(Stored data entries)

+ + + + + + +

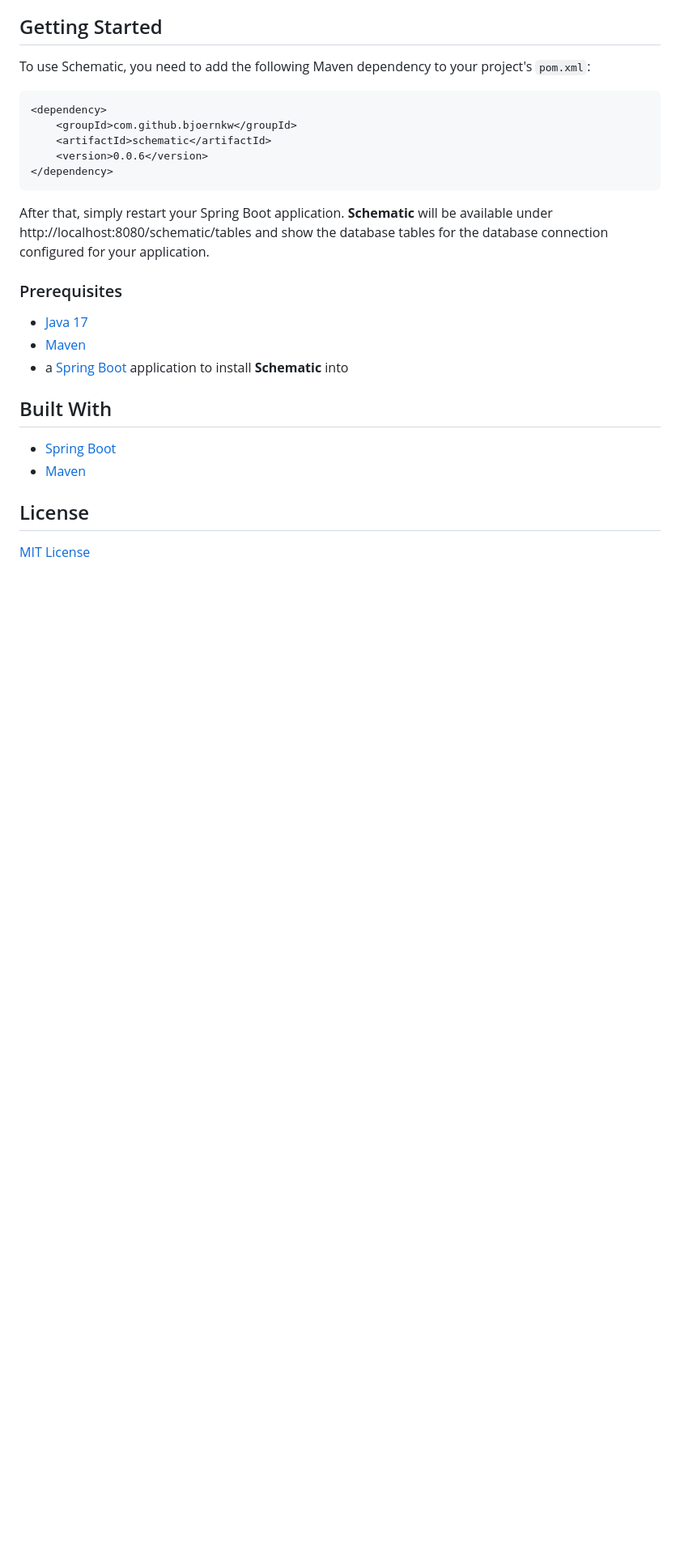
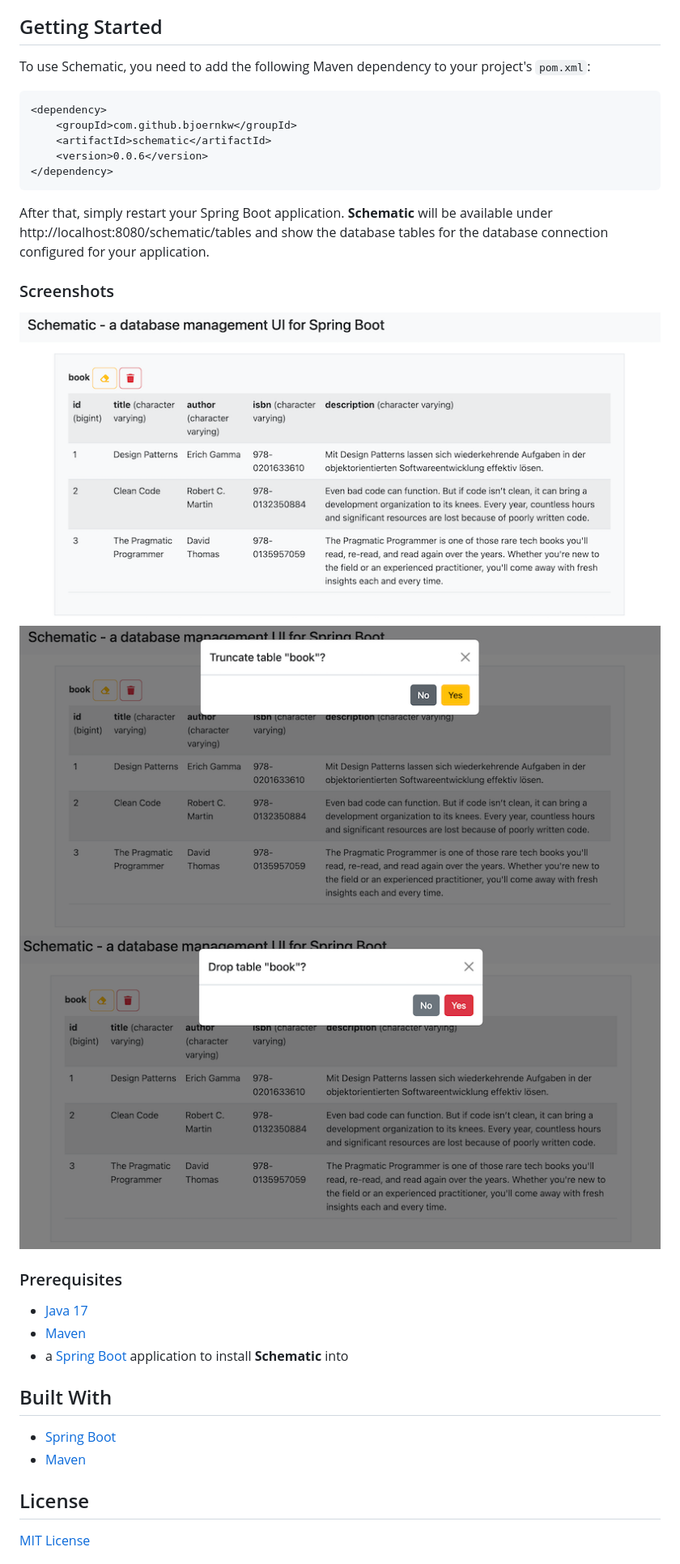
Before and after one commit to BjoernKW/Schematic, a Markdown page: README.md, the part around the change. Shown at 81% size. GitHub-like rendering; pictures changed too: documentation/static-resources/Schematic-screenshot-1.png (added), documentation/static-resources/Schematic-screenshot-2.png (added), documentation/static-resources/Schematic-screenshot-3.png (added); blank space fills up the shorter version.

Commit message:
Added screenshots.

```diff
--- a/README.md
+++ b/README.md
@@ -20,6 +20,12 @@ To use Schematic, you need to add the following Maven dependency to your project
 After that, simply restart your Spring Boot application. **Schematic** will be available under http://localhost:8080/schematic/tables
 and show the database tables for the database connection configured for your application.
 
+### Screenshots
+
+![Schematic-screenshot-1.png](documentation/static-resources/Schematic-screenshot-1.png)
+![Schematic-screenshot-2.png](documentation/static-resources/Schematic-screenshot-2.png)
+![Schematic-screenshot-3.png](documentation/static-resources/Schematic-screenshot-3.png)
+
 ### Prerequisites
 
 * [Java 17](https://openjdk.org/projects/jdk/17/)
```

+ + + + + + +

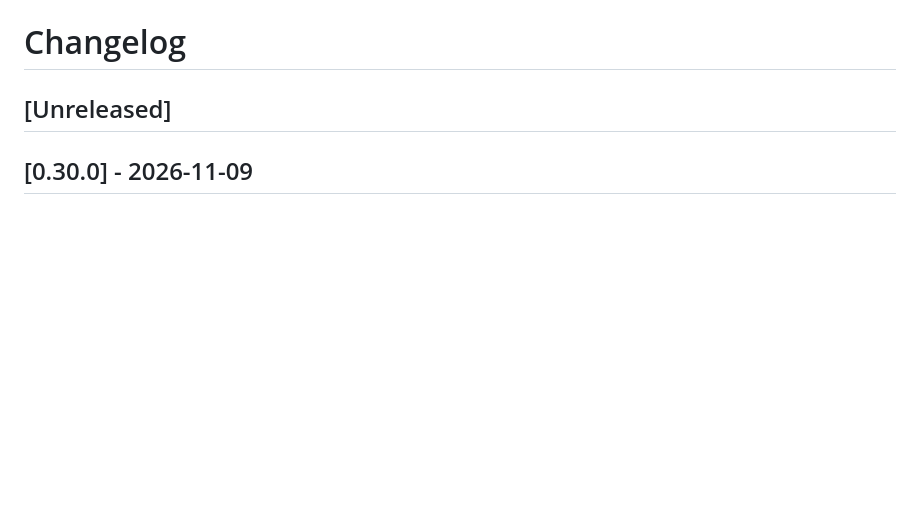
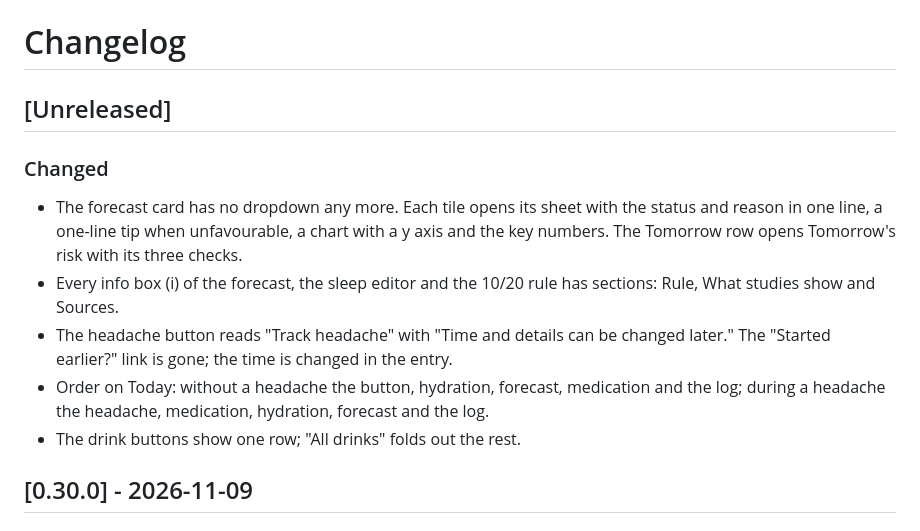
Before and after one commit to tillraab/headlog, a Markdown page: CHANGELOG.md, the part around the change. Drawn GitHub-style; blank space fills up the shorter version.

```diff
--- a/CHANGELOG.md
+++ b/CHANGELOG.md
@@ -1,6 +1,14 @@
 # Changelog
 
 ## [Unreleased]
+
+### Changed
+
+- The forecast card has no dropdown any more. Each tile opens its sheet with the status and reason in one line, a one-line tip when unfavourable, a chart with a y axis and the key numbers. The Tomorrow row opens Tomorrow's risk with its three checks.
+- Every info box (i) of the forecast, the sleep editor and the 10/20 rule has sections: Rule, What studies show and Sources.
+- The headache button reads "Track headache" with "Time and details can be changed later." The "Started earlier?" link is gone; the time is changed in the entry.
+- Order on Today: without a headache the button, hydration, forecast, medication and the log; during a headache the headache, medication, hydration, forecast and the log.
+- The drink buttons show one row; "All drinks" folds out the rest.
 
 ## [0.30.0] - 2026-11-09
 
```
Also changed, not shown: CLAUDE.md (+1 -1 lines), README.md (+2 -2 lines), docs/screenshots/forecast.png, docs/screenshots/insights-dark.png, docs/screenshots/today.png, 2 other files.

+ + + + + + +

▶ [Activity]: Whenever a line of the records holds the string "Schematic", pick it out and copy it.

▶ [The completed task]:
Before and after one commit to BjoernKW/Schematic, a Markdown page: README.md, the part around the change. Shown at 81% size. GitHub-like rendering; pictures changed too: documentation/static-resources/Schematic-screenshot-1.png (added), documentation/static-resources/Schematic-screenshot-2.png (added), documentation/static-resources/Schematic-screenshot-3.png (added); blank space fills up the shorter version.
@@ -20,6 +20,12 @@ To use Schematic, you need to add the following Maven dependency to your project
 After that, simply restart your Spring Boot application. **Schematic** will be available under http://localhost:8080/schematic/tables
+![Schematic-screenshot-1.png](documentation/static-resources/Schematic-screenshot-1.png)
+![Schematic-screenshot-2.png](documentation/static-resources/Schematic-screenshot-2.png)
+![Schematic-screenshot-3.png](documentation/static-resources/Schematic-screenshot-3.png)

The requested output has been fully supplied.